NSA Posts Secrets to Writing Secure Code
- By Joab Jackson
The National Security Agency has released a case
showing how to cost-effectively develop code with zero defects. If
adopted widely, the practices advocated in the case study could help make commercial
software programs more reliable and less vulnerable to attack, the researchers
of the project conclude.
The case study is the write-up of an NSA-funded project carried out by the
U.K.-based Praxis High Integrity Systems and Spre Inc. NSA commissioned the
project, which involved writing code for an access control system, to demonstrate
high-assurance software engineering.
With NSA's approval, Praxis has posted the project
materials, such as requirements, security target, specifications, designs
The code itself, called Tokeneer,
has also been made freely available.
"The Tokeneer project is a milestone in the transfer of program verification

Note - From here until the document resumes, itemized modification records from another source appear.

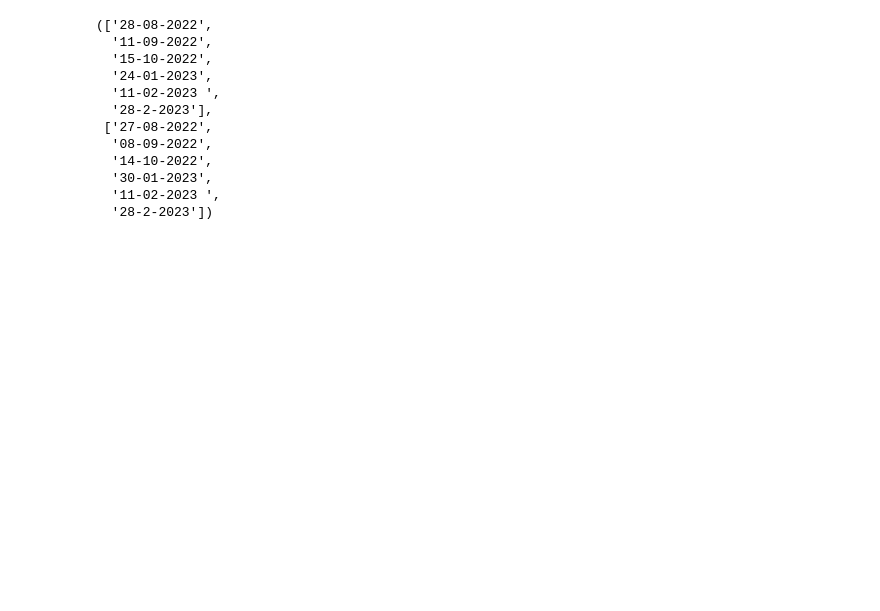
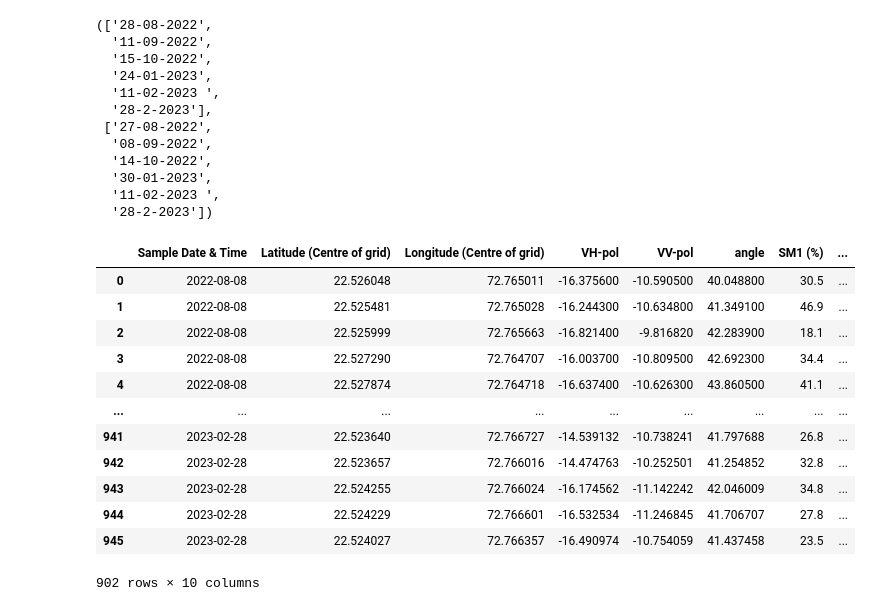
Before and after one commit to kshipra-jadav/major-2-experiments, a Jupyter notebook: code/classical_ml_new.ipynb, the cells around one changed output. Saved outputs shown, nothing was run; the diff lists cells and outputs as text; code cells hidden in the pictures; blank space fills up the shorter version.

```diff
--- a/code/classical_ml_new.ipynb
+++ b/code/classical_ml_new.ipynb
@@ -533,3 +533,19 @@ eos.sheet_names, sentinel.sheet_names
   '30-01-2023',
   '11-02-2023 ',
   '28-2-2023'])
+# %%
+sentinel_combined
+# %% [output]
+|  | Sample Date & Time | Latitude (Centre of grid) | Longitude (Centre of grid) | VH-pol | VV-pol | angle | SM1 (%) | ... |
+| 0 | 2022-08-08 | 22.526048 | 72.765011 | -16.375600 | -10.590500 | 40.048800 | 30.5 | ... |
+| 1 | 2022-08-08 | 22.525481 | 72.765028 | -16.244300 | -10.634800 | 41.349100 | 46.9 | ... |
+| 2 | 2022-08-08 | 22.525999 | 72.765663 | -16.821400 | -9.816820 | 42.283900 | 18.1 | ... |
+| 3 | 2022-08-08 | 22.527290 | 72.764707 | -16.003700 | -10.809500 | 42.692300 | 34.4 | ... |
+| 4 | 2022-08-08 | 22.527874 | 72.764718 | -16.637400 | -10.626300 | 43.860500 | 41.1 | ... |
+| ... | ... | ... | ... | ... | ... | ... | ... | ... |
+| 941 | 2023-02-28 | 22.523640 | 72.766727 | -14.539132 | -10.738241 | 41.797688 | 26.8 | ... |
+| 942 | 2023-02-28 | 22.523657 | 72.766016 | -14.474763 | -10.252501 | 41.254852 | 32.8 | ... |
+| 943 | 2023-02-28 | 22.524255 | 72.766024 | -16.174562 | -11.142242 | 42.046009 | 34.8 | ... |
+| 944 | 2023-02-28 | 22.524229 | 72.766601 | -16.532534 | -11.246845 | 41.706707 | 27.8 | ... |
+| 945 | 2023-02-28 | 22.524027 | 72.766357 | -16.490974 | -10.754059 | 41.437458 | 23.5 | ... |
+902 rows × 10 columns
```
Also changed, not shown: parts of 5 cells of this notebook.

technology into industrial application," said Sir Tony Hoare, noted Microsoft
Research computer scientist, in a statement. "Publication of the full documents
for the project has provided unprecedented experimental material for yet further
development of the technology by pure academic research."
Developing code with very few defects has long been viewed as a difficult and
expensive task, according to a 2006 paper by Praxis engineers describing the
work that was published in the International Symposium on Signals, Systems and
For this project, three Praxis engineers wrote 10,000
lines of code in 260 person-days, or about 38 lines of code per day.
After the project was finished, a subsequent survey of the code found zero
Moreover, Tokeneer meets or exceeds the Common Criteria Evaluation Assurance
Level (EAL) 5, researchers said. Common Criteria is an ISO-recognized set of
software security requirements established by government agencies and private
companies. Industry observers have long concluded that it would be too expensive
for commercial software companies to write software programs that would meet
EAL 5 standards.
According to the 2006 paper, the engineering team used a number of different
techniques for writing the code, all bundled into a methodology they call Correctness
by Construction, which emphasizes precise documentation, incremental developmental
phases, frequent verification and use of a semantically unambiguous language.
The developers wrote the code in a subset of the Ada
programming language called SPARK, which allows for annotations that permit
static analysis of the program. They used the GNAT Pro integrated developer
environment software from AdaCore.
"This case study has shown that software-based security products can be
built that are reliable, verifiable and cost effective against Common Criteria
guidelines," the paper concluded. "The bar has been raised for both
procurers and suppliers."
Joab Jackson is the chief technology editor of Government Computing News (GCN.com).